a massive stepped tower on which was built a temple dedicated to the chief god or goddess of a Sumerian city
A group of ancient city-states in southern Mesopotamia; the earliest civilization in Mesopotamia.
King of the Babylonian empire; creator of the Code of Hammurabi, one of the world's oldest codes of law.
The largest and most important city in Mesopotamia. It achieved particular eminence as the capital of the Amorite king Hammurabi in the eighteenth century B.C.E. and the Neo-Babylonian king Nebuchadnezzar in the sixth century B.C.E. (p. 29)
known as a warrior people who ruthlessly conquered neighboring countries; their empire stretched from east to north of the Tigris River all the way to centeral Egypt; used ladders, weapons like iron-tipped spears, daggers and swords, tunnels, and fearful military tactics to gain strength in their empire
An Assyrian king who told people to bring back writings and collected about 20,000 cuniform tablets were now found form him. Made a huge library in Nineveh
The most famous Chaldean king who rebuilt Babylon into a beautiful city whose palace featured the famous Hanging Gardens which were trees and flowers that grew on its terraces and roofs that, from the ground, seemed to hang in the air.

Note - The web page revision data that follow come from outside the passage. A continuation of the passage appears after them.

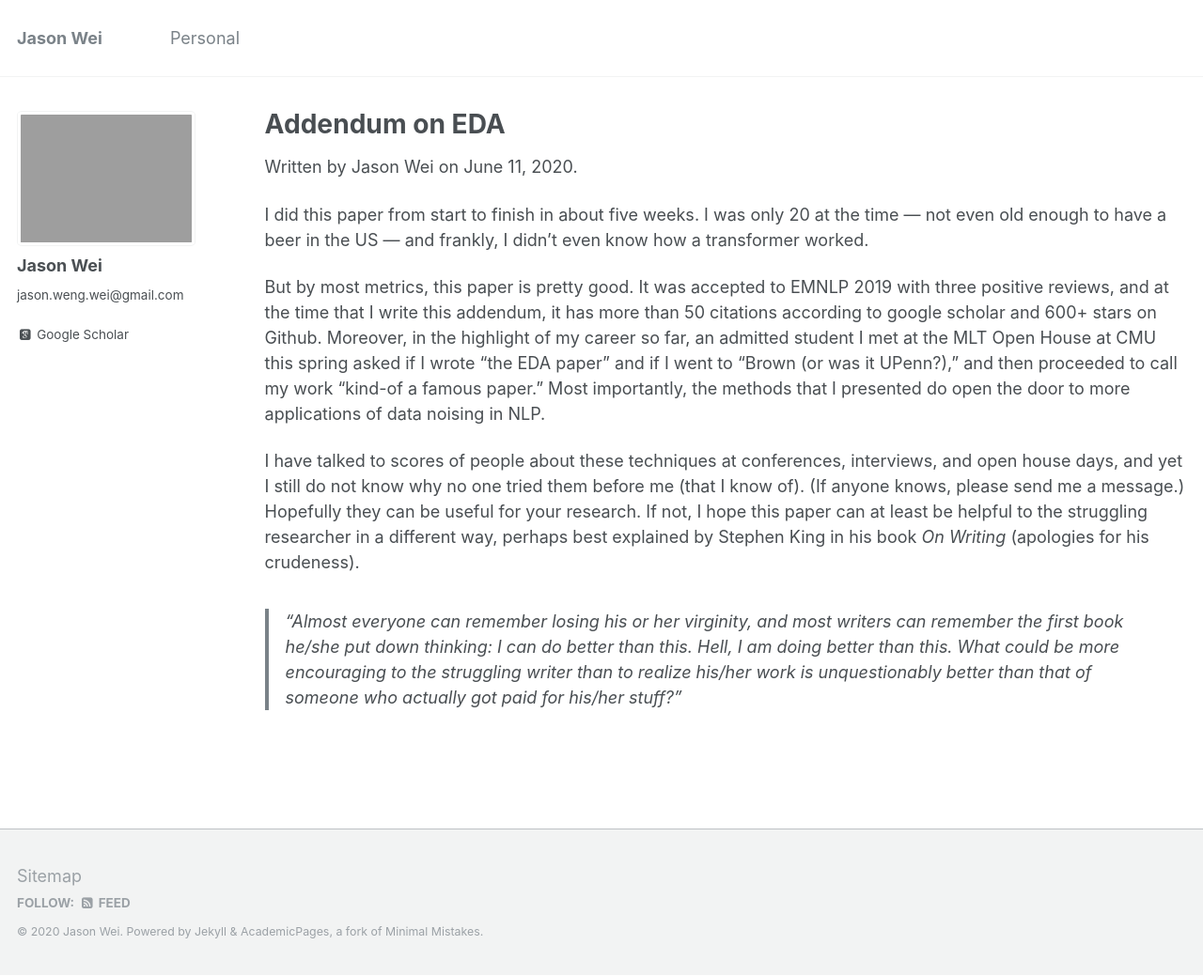
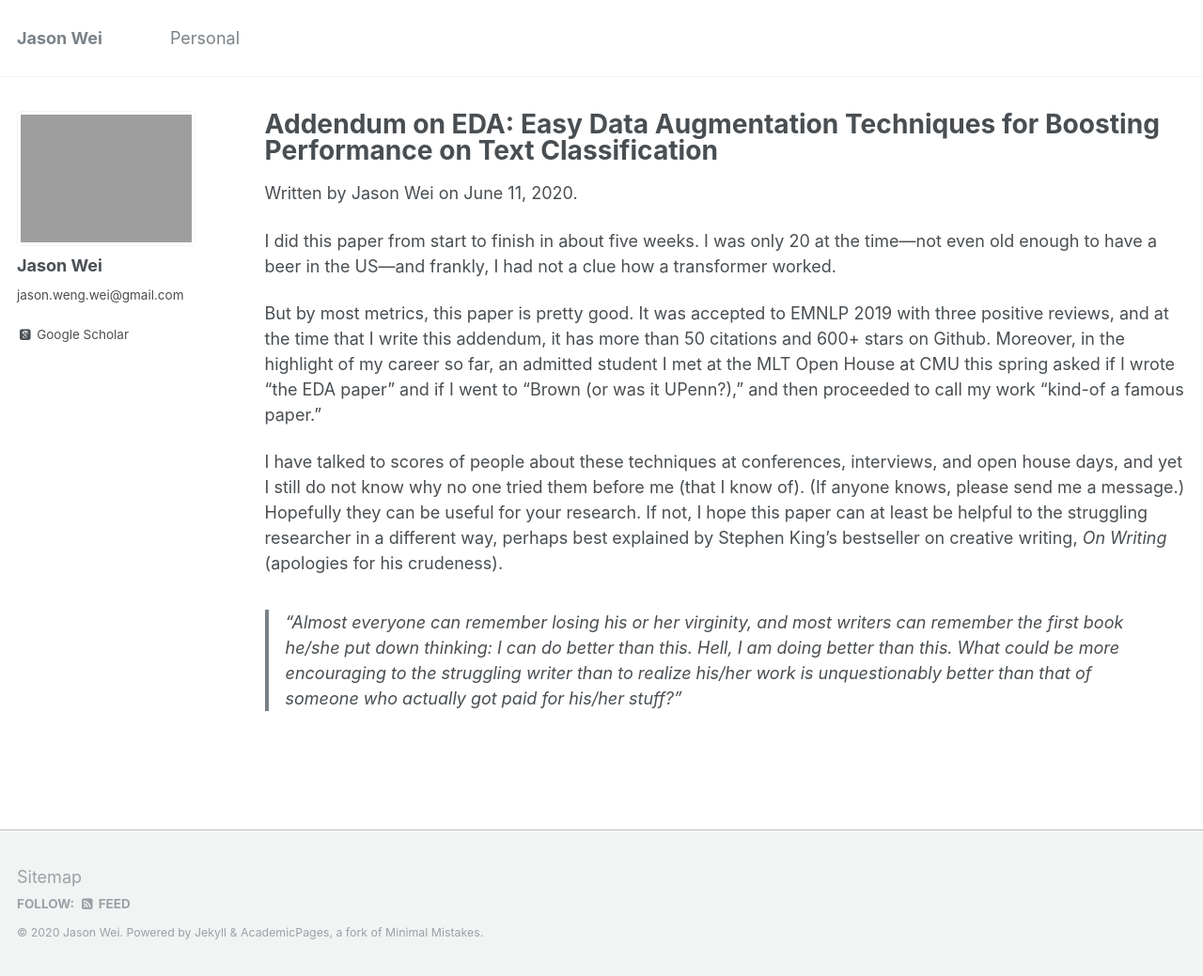
Before and after one commit to jasonwei20/jasonwei20.github.io, a Jekyll site: the page built from _pages/eda.md, in a window 1280 px wide. Shown: the whole page at 94% size. Built offline with Jekyll 4.4.1, drawn with Linux system fonts in a browser that asks for light colours; some web fonts are replaced.

Commit message:
add eda addendum

```diff
--- a/_pages/eda.md
+++ b/_pages/eda.md
@@ -1,6 +1,6 @@
 ---
 layout: archive
-title: "Addendum on EDA"
+title: "Addendum on EDA: Easy Data Augmentation Techniques for Boosting Performance on Text Classification"
 permalink: /addendum_eda/
 author_profile: true
 ---
@@ -10,16 +10,15 @@ author_profile: true
 Written by Jason Wei on June 11, 2020.
 
 I did this paper from start to finish in about five weeks.
-I was only 20 at the time &mdash; not even old enough to have a beer in the US &mdash; and frankly, I didn't even know how a transformer worked.
+I was only 20 at the time&mdash;not even old enough to have a beer in the US&mdash;and frankly, I had not a clue how a transformer worked.
 
 But by most metrics, this paper is pretty good.
-It was accepted to EMNLP 2019 with three positive reviews, and at the time that I write this addendum, it has more than 50 citations according to google scholar and 600+ stars on Github.
+It was accepted to EMNLP 2019 with three positive reviews, and at the time that I write this addendum, it has more than 50 citations and 600+ stars on Github.
 Moreover, in the highlight of my career so far, an admitted student I met at the MLT Open House at CMU this spring asked if I wrote "the EDA paper" and if I went to "Brown (or was it UPenn?)," and then proceeded to call my work "kind-of a famous paper."
-Most importantly, the methods that I presented do open the door to more applications of data noising in NLP.
 
 I have talked to scores of people about these techniques at conferences, interviews, and open house days, and yet I still do not know why no one tried them before me (that I know of).
 (If anyone knows, please send me a message.)
 Hopefully they can be useful for your research.
-If not, I hope this paper can at least be helpful to the struggling researcher in a different way, perhaps best explained by Stephen King in his book *On Writing* (apologies for his crudeness).
+If not, I hope this paper can at least be helpful to the struggling researcher in a different way, perhaps best explained by Stephen King's bestseller on creative writing, *On Writing* (apologies for his crudeness).
 
  > "Almost everyone can remember losing his or her virginity, and most writers can remember the first book he/she put down thinking: *I can do better than this. Hell, I am doing better than this.* What could be more encouraging to the struggling writer than to realize his/her work is unquestionably better than that of someone who actually got paid for his/her stuff?"
```
Also changed, not shown: _pages/about.md (+2 -0 lines).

the capital of the Assyrian Empire and the site of a great library under King Ashurbanipal